But this does not explain everything and we turn to psychology for an understanding of how dependency upon the state comes into play. Once people grow to depend upon the state they tend to look to it, and not themselves, for answers. How many times are we all guilty of hearing something on the news and saying "the government should do something about this!"?
It appears to me that the powers-that-be work the electorate’s psychology to make this happen. The details vary from case to case. The electorate is primed for acceptance by such elements as fear, desperation, and anxiety. A desperate and fearful people will be willing to adopt desperate solutions. People impatiently demand action and solutions. Sitting idly by while businesses liquidate excess inventories or labor moves to new locations takes time, and this will not do. People are suffering and something must be done! The enemy has struck and we must act!
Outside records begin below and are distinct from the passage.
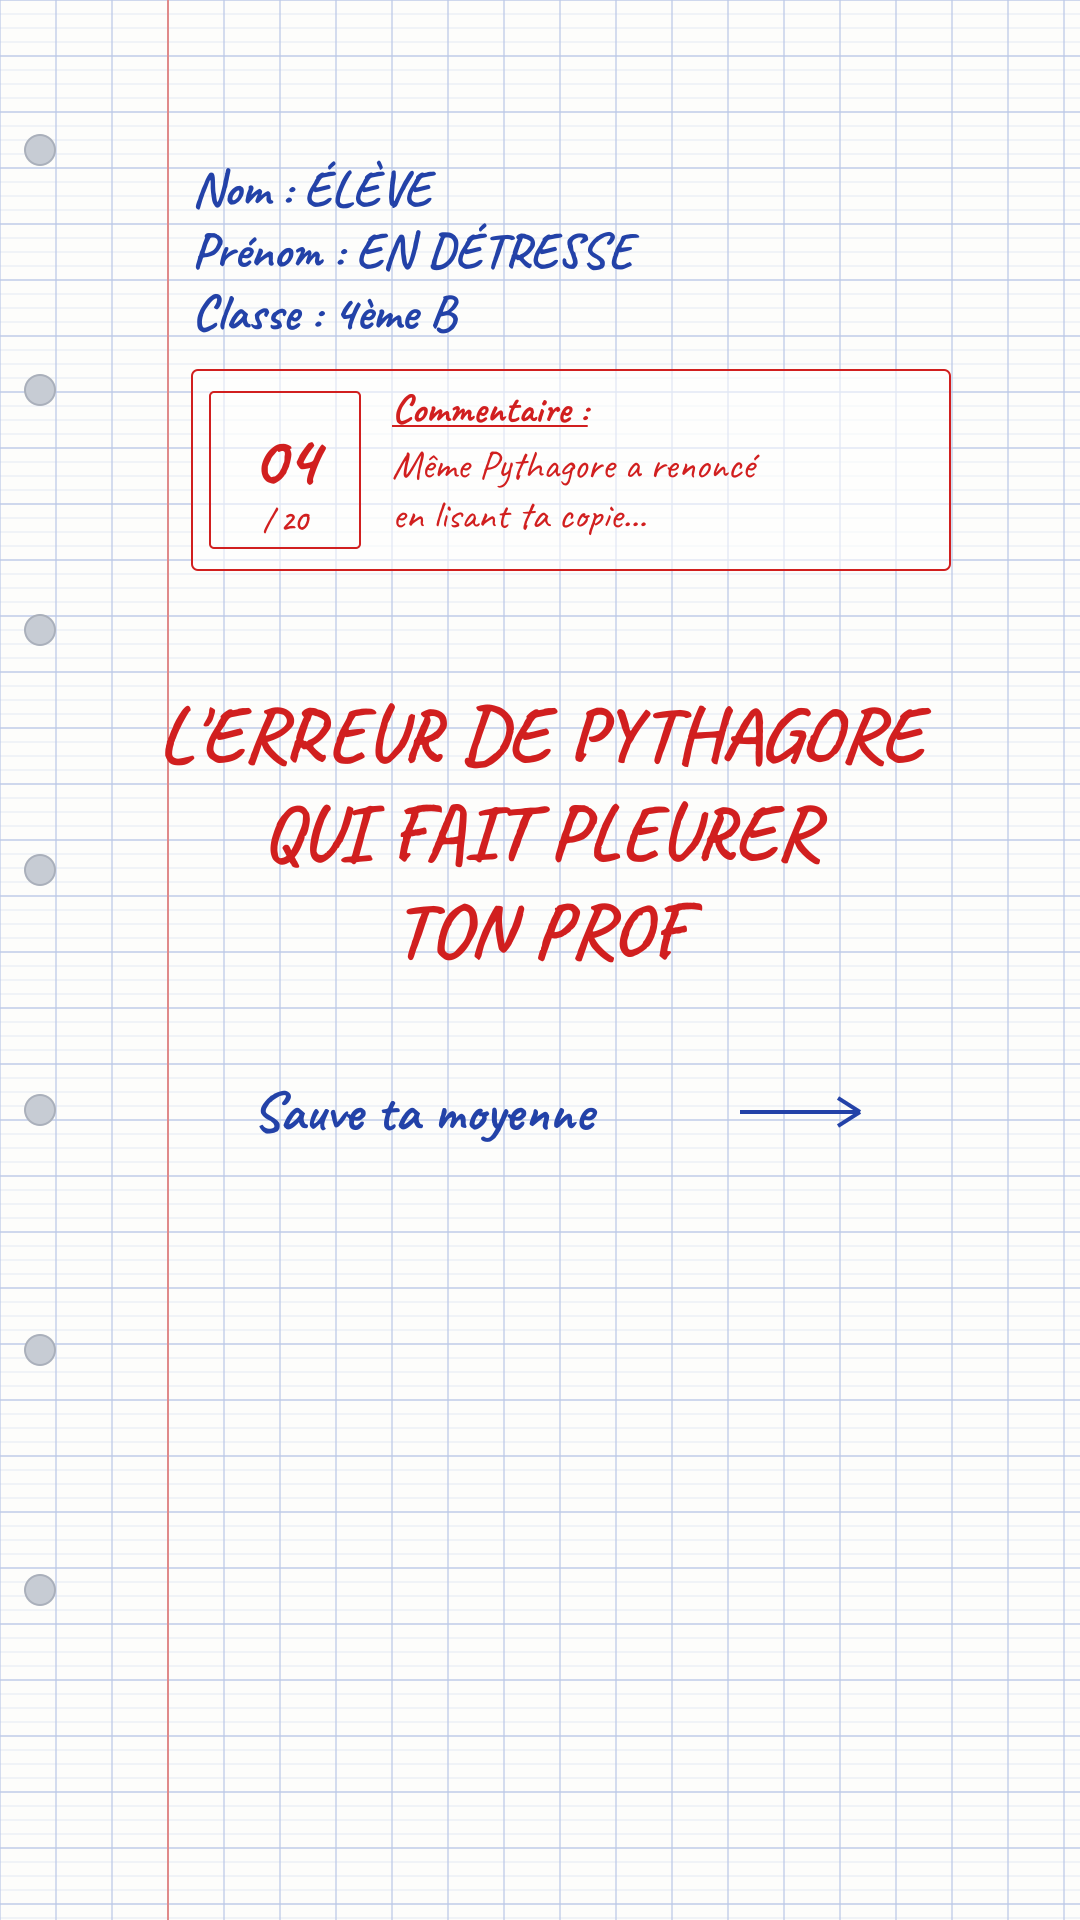
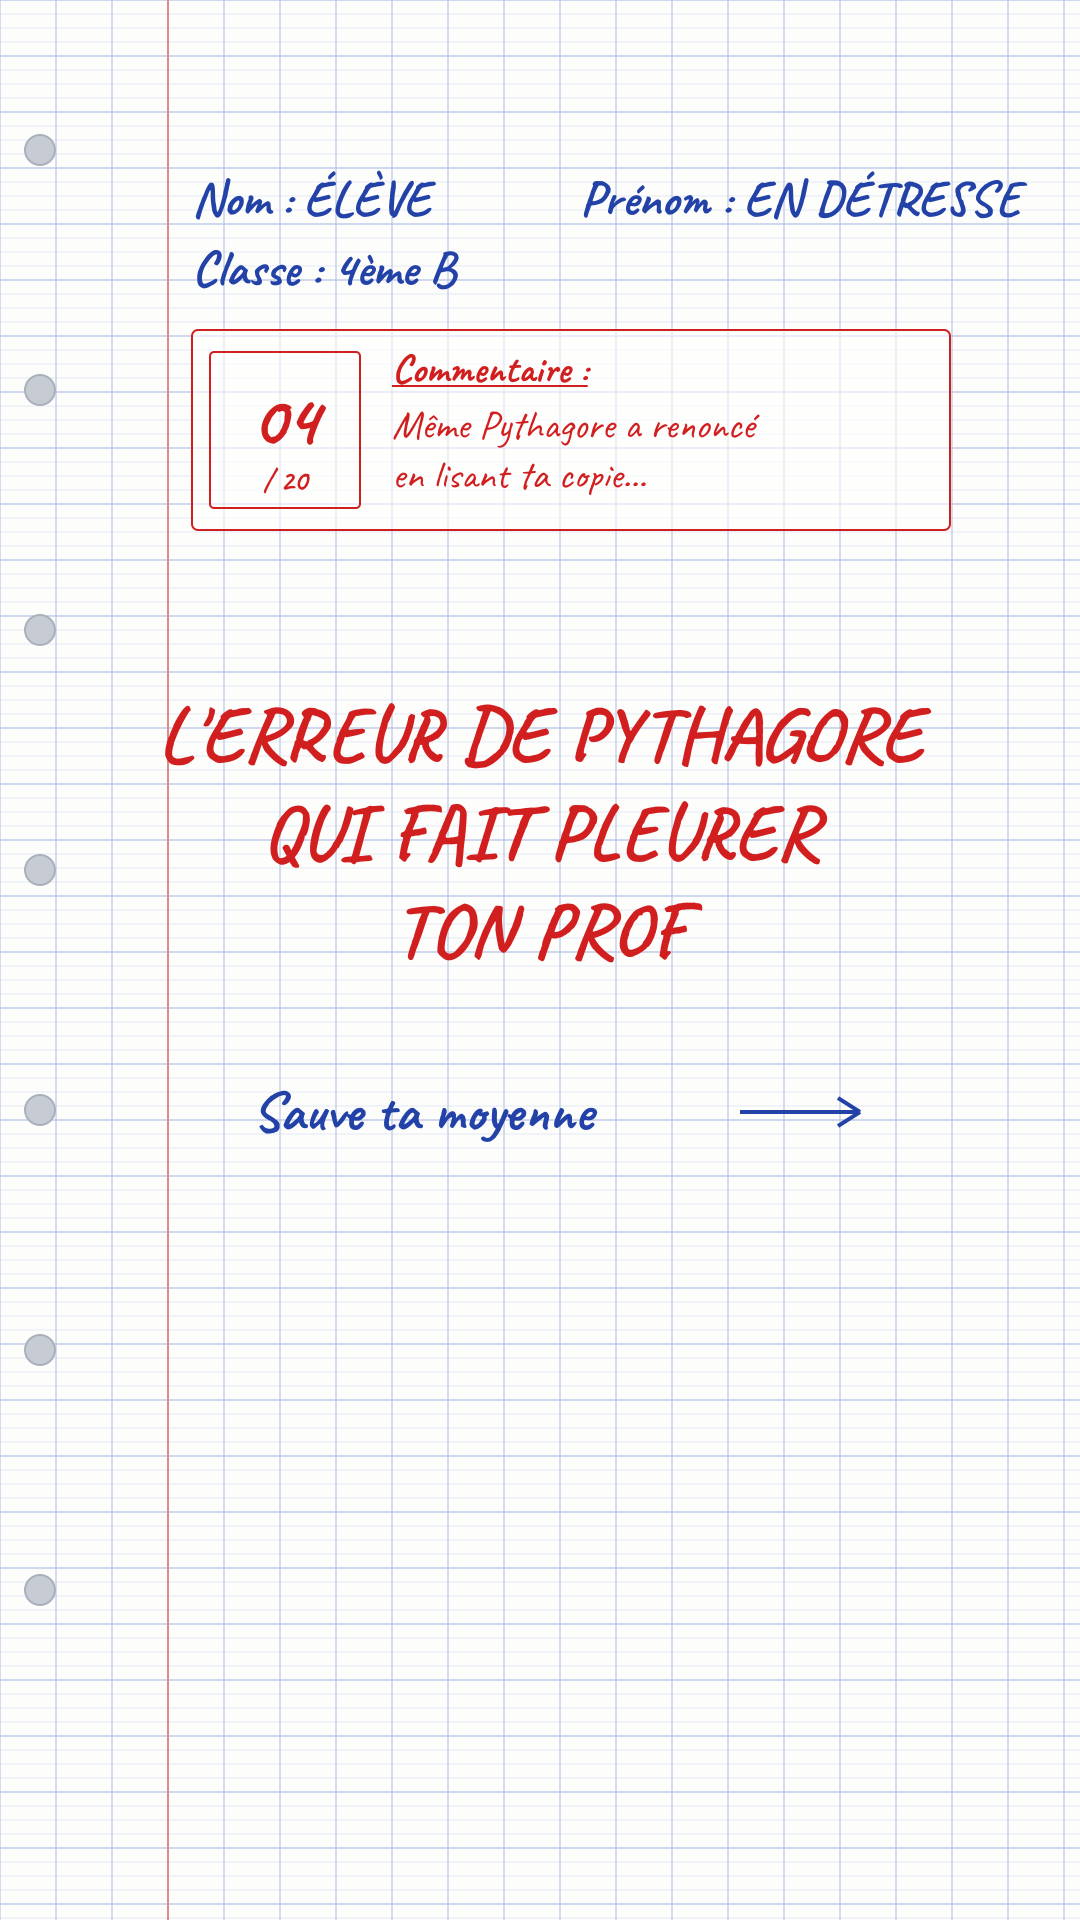
Revert hook header to side-by-side Nom/Prenom layout

Changed region(s): [[0.1833, 0.0625, 0.7028, 0.3125], [0.6722, 0.0938, 0.9472, 0.125], [0.3056, 0.2812, 0.3361, 0.3125]]

diff --git a/templates/copie-hook-pythagore.html b/templates/copie-hook-pythagore.html
@@ -64,7 +64,7 @@
     .ligne-nom>div{display:flex;align-items:baseline;gap:12px;}
 
     /* ESPACE COMMENTAIRE (cadre + note) */
-    .commentaire{position:absolute;top:380px;left:calc(var(--carreau)*4);right:var(--safe-right);
+    .commentaire{position:absolute;top:330px;left:calc(var(--carreau)*4);right:var(--safe-right);
       display:flex;gap:22px;border:2px solid var(--rouge);border-radius:6px;padding:18px;
       background:rgba(255,255,255,.55);font-family:var(--manuscrit);z-index:2;}
     .commentaire .note{flex:0 0 150px;border:2px solid var(--rouge);border-radius:4px;
@@ -100,8 +100,10 @@
 
     <!-- EN-TÊTE humoristique -->
     <div class="entete">
-      <div class="ligne"><span class="label">Nom :</span> <span contenteditable>ÉLÈVE</span></div>
-      <div class="ligne"><span class="label">Prénom :</span> <span contenteditable>EN DÉTRESSE</span></div>
+      <div class="ligne ligne-nom">
+        <div><span class="label">Nom :</span> <span contenteditable>ÉLÈVE</span></div>
+        <div><span class="label">Prénom :</span> <span contenteditable>EN DÉTRESSE</span></div>
+      </div>
       <div class="ligne"><span class="label">Classe :</span> <span contenteditable>4ème B</span></div>
     </div>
And there are other effects from behavioural economics that affect how fuzzy personal preferences can be exploited:
Status quo bias is a cluster of decision-making behaviors that have been measured experimentally and observed in practice by researchers in behavioral economics and finance. For example, people randomly given coffee mugs are more reluctant to sell them than people randomly given money are to buy coffee mugs. The ownership of the mug itself changes their preferences in favor of the mug.
All a leader has to do is "endow" citizens with the war, instead of a mug. Once they take "ownership" of it, they will be reluctant to give it up. It’s that easy.
Lastly we have another well-known psychological factor: loss aversion. As a general population we are more risk averse than we think. If we have taken a £200 loss then it may take a £500 gain to put us back on track. We're like bad poker players who can't let go of money already in the pot. Our gains have to exceed our losses by a considerable factor leading to another supporting factor for status quo bias.
Rozeff's view is that the power of the state increases because the present incumbents of the state take opportunistic decisions relative to their powerbase and follow that up with attempts to validate these decisions and make them the norm. It's not a "secret cabal" conspiracy theory but a reflection of how natural human tendencies go awry when given unreasonable power. The more spheres in which a government can extend its influence the more likely people are to look to it for answers and be subject to government propaganda and biases.
I think that this supports my view that we need to find a way forward that allows us to dismantle the government apparatus. Unless we accept that the only way forward is the constant ratcheting up of self-serving government power until it reaches crisis point and revolution.
Read Rozeff's piece and see if you don't agree with me.